If meeting in your own home is your only choice, such as for moms or dads on parental leave, try to find a neutral area in your home that you can keep clean and clutter-free to meet with clients.
Do you have room to expand?
A desk in the corner of your bedroom may be all you need for now. But what about a year or two years from now? Do you have the room to grow should you need to add filing cabinets or scanners and printers to your mix?
Will you be happy working from home?
Humans are naturally social creatures. Even introverts need some time around other people. Most people satisfy this itch through their work environment, but not so with people who work from home.
When you run a home-based business, there’s nobody stopping at your desk to chat about their weekend or the new movie that just came out. There’s nobody to take your coffee or lunch breaks with, and nobody organizing after hour staff get-togethers.
If you are the type of person that craves regular social contact, you may quickly find the isolation of working from home too much. If this sounds like you, consider joining social and professional organizations or take part in other social activities outside your home to keep you in touch with other people.
How will you keep up with change?
Something often overlooked when contemplating working from home is the outside world. There’s no gossip or industry news to hear when you’re working by yourself. So how will you stay on top of new tools, resources and developments in the industry?
You need to make an effort on your own to seek these things out. Subscribe to newsletters, magazines, blogs and YouTube channels. Make friends with other designers and keep in contact with past co-workers.
Just because you’re working all by yourself doesn’t mean you need to isolate yourself from the world.
There are so many benefits to starting a home-based design business.
- Low startup costs
- Minimal overhead and monthly expenses.
- No commuting time
- Freedom and flexibility
- and plenty of tax deductions, to name a few.
And although I continuously push this endeavour. I know that it’s not for everyone.

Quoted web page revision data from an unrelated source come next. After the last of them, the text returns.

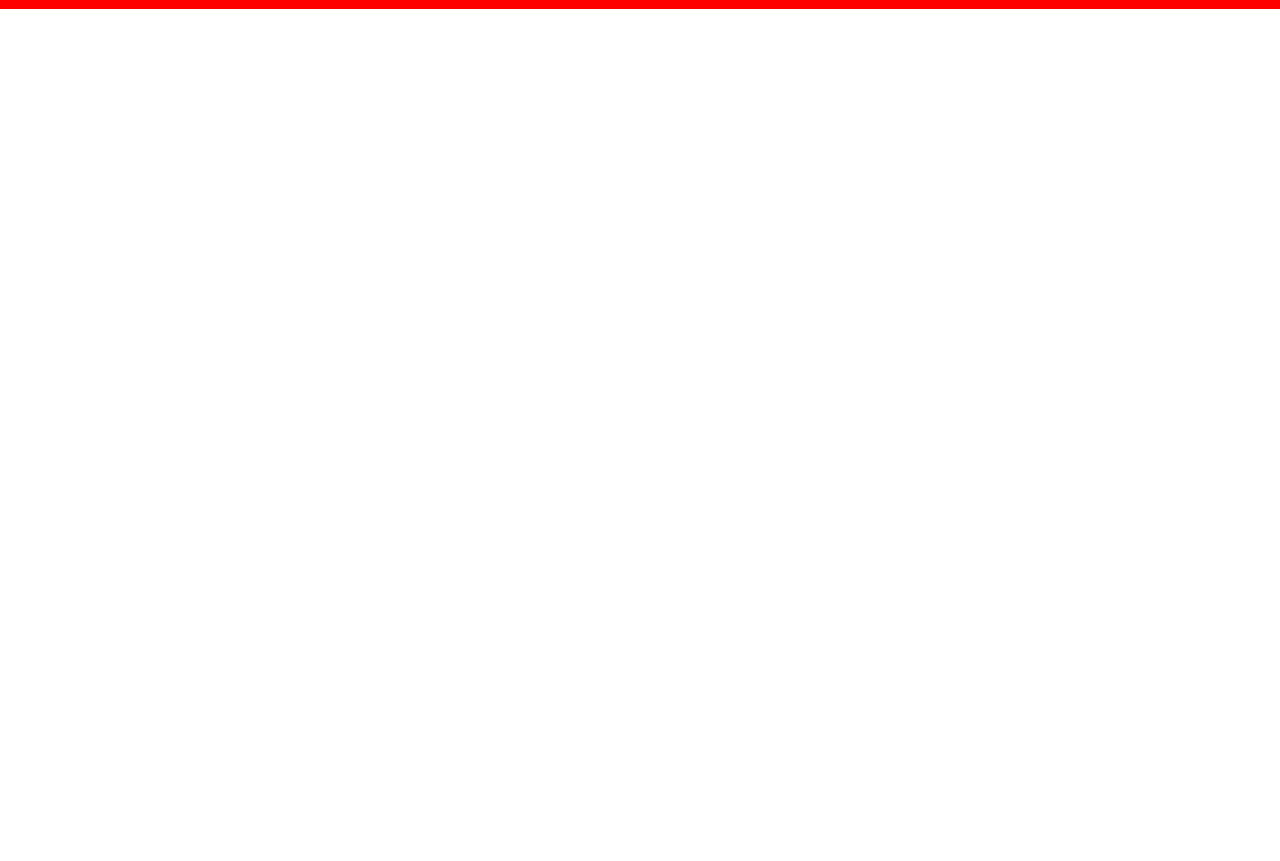
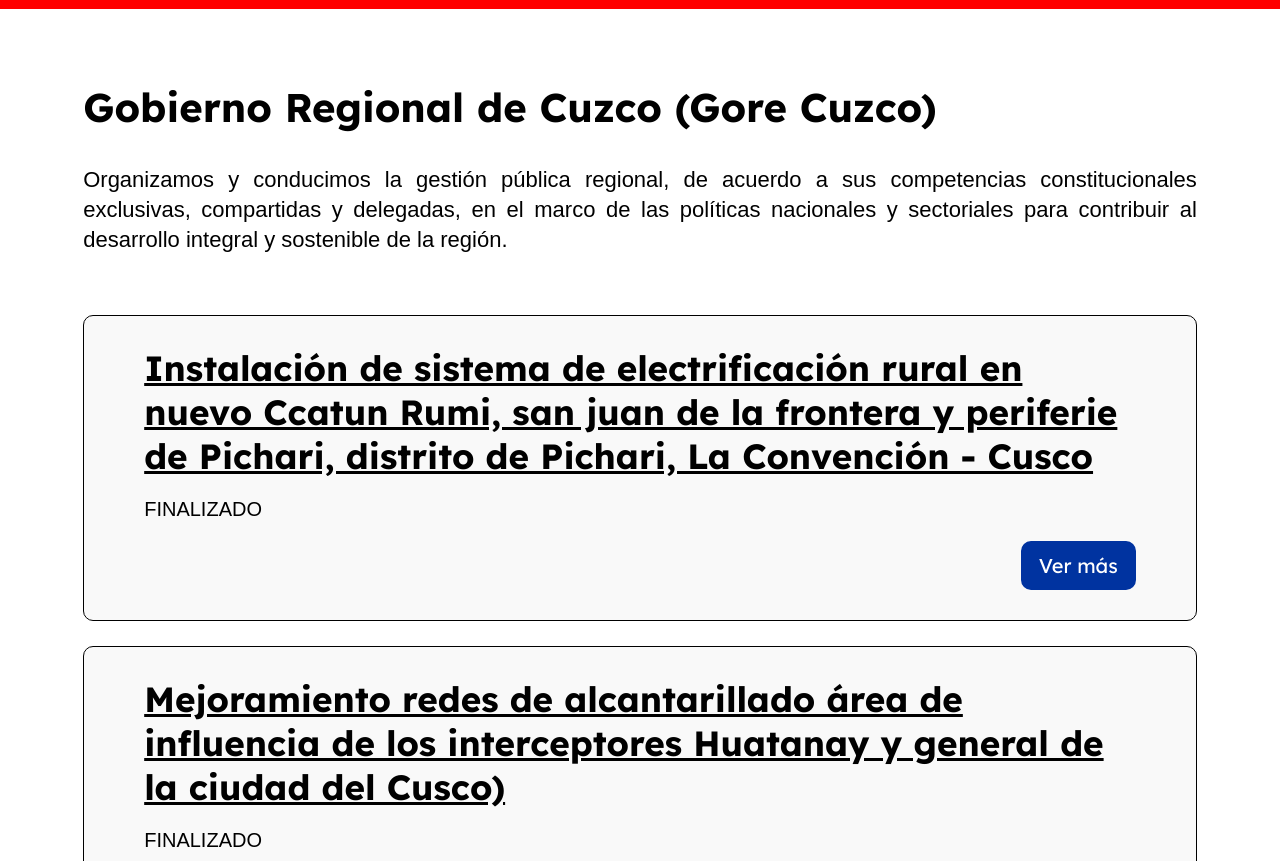
Before and after one commit to OjoCiudadano/Landing-Page-OjoCiudadano, a plain HTML site: page public/PantGobRegObr.html in a window 1280 px wide. Shown: the part 91-952 px from the top of the page. Before the commit the page ends 800 px from the top, so only its background shows below. Drawn offline with Linux system fonts and the light colour scheme; files that its build step writes are made by us from their sources; files whose address does not match are found by name; a web font is replaced by a local one.

Commit message:
Implementación del listado de obras de gobiernos regionales

```diff
--- a/public/PantGobRegObr.html
+++ b/public/PantGobRegObr.html
@@ -58,3 +58,29 @@
             </div>
         </div>
     </nav>
+    <!--______________________________________OBRA GOBIERNO REGIONAL______________________________________-->
+    <section class="GobiernosRegionalesObras">
+        <div class="text">
+            <h1>Gobierno Regional de Cuzco (Gore Cuzco)</h1>
+            <p>Organizamos y conducimos la gestión pública regional, de acuerdo a sus competencias constitucionales exclusivas, compartidas y delegadas, en el marco de las políticas nacionales y sectoriales para contribuir al desarrollo integral y sostenible de la región.</p>
+        </div>
+        <div class="GobRegObr-container">
+            <div class="Opcion-GobRegObr">
+                <h2>Instalación de sistema de electrificación rural en nuevo Ccatun Rumi, san juan de la frontera y periferie de Pichari, distrito de Pichari, La Convención - Cusco</h2>
+                <p>FINALIZADO</p>
+                <div class="Btn-obrgobierno"><a href="PantDetalles.html"><button>Ver más</button></a></div>
+            </div>
+
+            <div class="Opcion-GobRegObr">
+                <h2>Mejoramiento redes de alcantarillado área de influencia de los interceptores Huatanay y general de la ciudad del Cusco)</h2>
+                <p>FINALIZADO</p>
+                <div class="Btn-obrgobierno"><a href="PantDetalles.html"><button>Ver más</button></a></div>
+            </div>
+
+            <div class="Opcion-GobRegObr">
+                <h2>Mejoramiento y ampliación del gimnasio multideportivo en el barrio de Kanchispugio, distrito y provincia de Paucartambo - Cusco</h2>
+                <p>EN EJECUCIÓN</p>
+                <div class="Btn-obrgobierno"><a href="PantDetalles.html"><button>Ver más</button></a></div>
+            </div>
+        </div>
+    </section>
--- a/public/assets/styles/StylesPantGobRegObr.css
+++ b/public/assets/styles/StylesPantGobRegObr.css
@@ -172,3 +172,84 @@ body {
     font-size: 28px;
     color: #8c8c8c;
 }
+/*______________________________________________________________OBRAS GOBIERNO REGIONAL______________________________________________________________*/
+/* Contenido en fila */
+.GobiernosRegionalesObras {
+    align-items: center;
+    padding: 140px 6.5% 80px 6.5%;
+}
+
+/* Título */
+.text h1 {
+    font-family: "Lexend" , sans-serif;
+    font-size: 40px;
+    color: #000000;
+}
+
+/* Párrafo */
+.text p {
+    font-family: sans-serif;
+    text-align: justify;
+    line-height: 30px;
+    font-size: 22px;
+}
+/*
+*/
+
+.GobRegObr-container {
+    margin-top: 60px;
+    justify-content: space-around;
+    align-items: center;
+}
+
+
+.Opcion-GobRegObr {
+    background-color: #f9f9f9;
+    border: 1px solid #000000;
+    border-radius: 10px;
+    padding: 30px 60px;
+    margin-bottom: 25px;
+    justify-content: space-around;
+    align-items: center;
+}
+
+.Opcion-GobRegObr h2 {
+    font-family: "Lexend" , sans-serif;
+    text-decoration: underline;
+    font-size: 35px;
+    font-weight: bold;
+    padding-bottom: 20px;
+    margin: 0px;
+}
+
+.Opcion-GobRegObr p {
+    text-align: left;
+    font-family: sans-serif;
+    font-size: 20px;
+    margin-right:auto;
+    color: #000000;
+    padding-bottom: 20px;
+    margin: 0px;
+}
+
+.Btn-obrgobierno {
+    text-align: end;
+}
+
+.Opcion-GobRegObr button{
+    font-family: "Lexend" , sans-serif;
+    font-size: 20px;
+    background-color: #0033A0;
+    color: #FFFFFF;
+    border: 4px solid #0033A0;
+    padding: 8px 14px;
+    border-radius: 10px;
+    text-align: end;
+    cursor: pointer;
+}
+
+.Btn-obrgobierno button:hover {
+    color: #0033A0;
+    background-color: #FFFFFF;
+    border: 4px solid #0033A0;
+}
```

You’re the only person that can answer the question. “Is running a home-based design business for me?”
In Part 2 of this series, I discuss writing a business plan and dive deeper into planning your workspace.
Tip of the week Identify yourself when answering the phone.
If you want to sound professional, you should always answer your business phone by naming your business and then who you are.
For example, you could say: Acme Design Studio, John speaking. This eliminates any potential confusion clients may have as to who they are calling. They may not realize you are a one-person business working from home.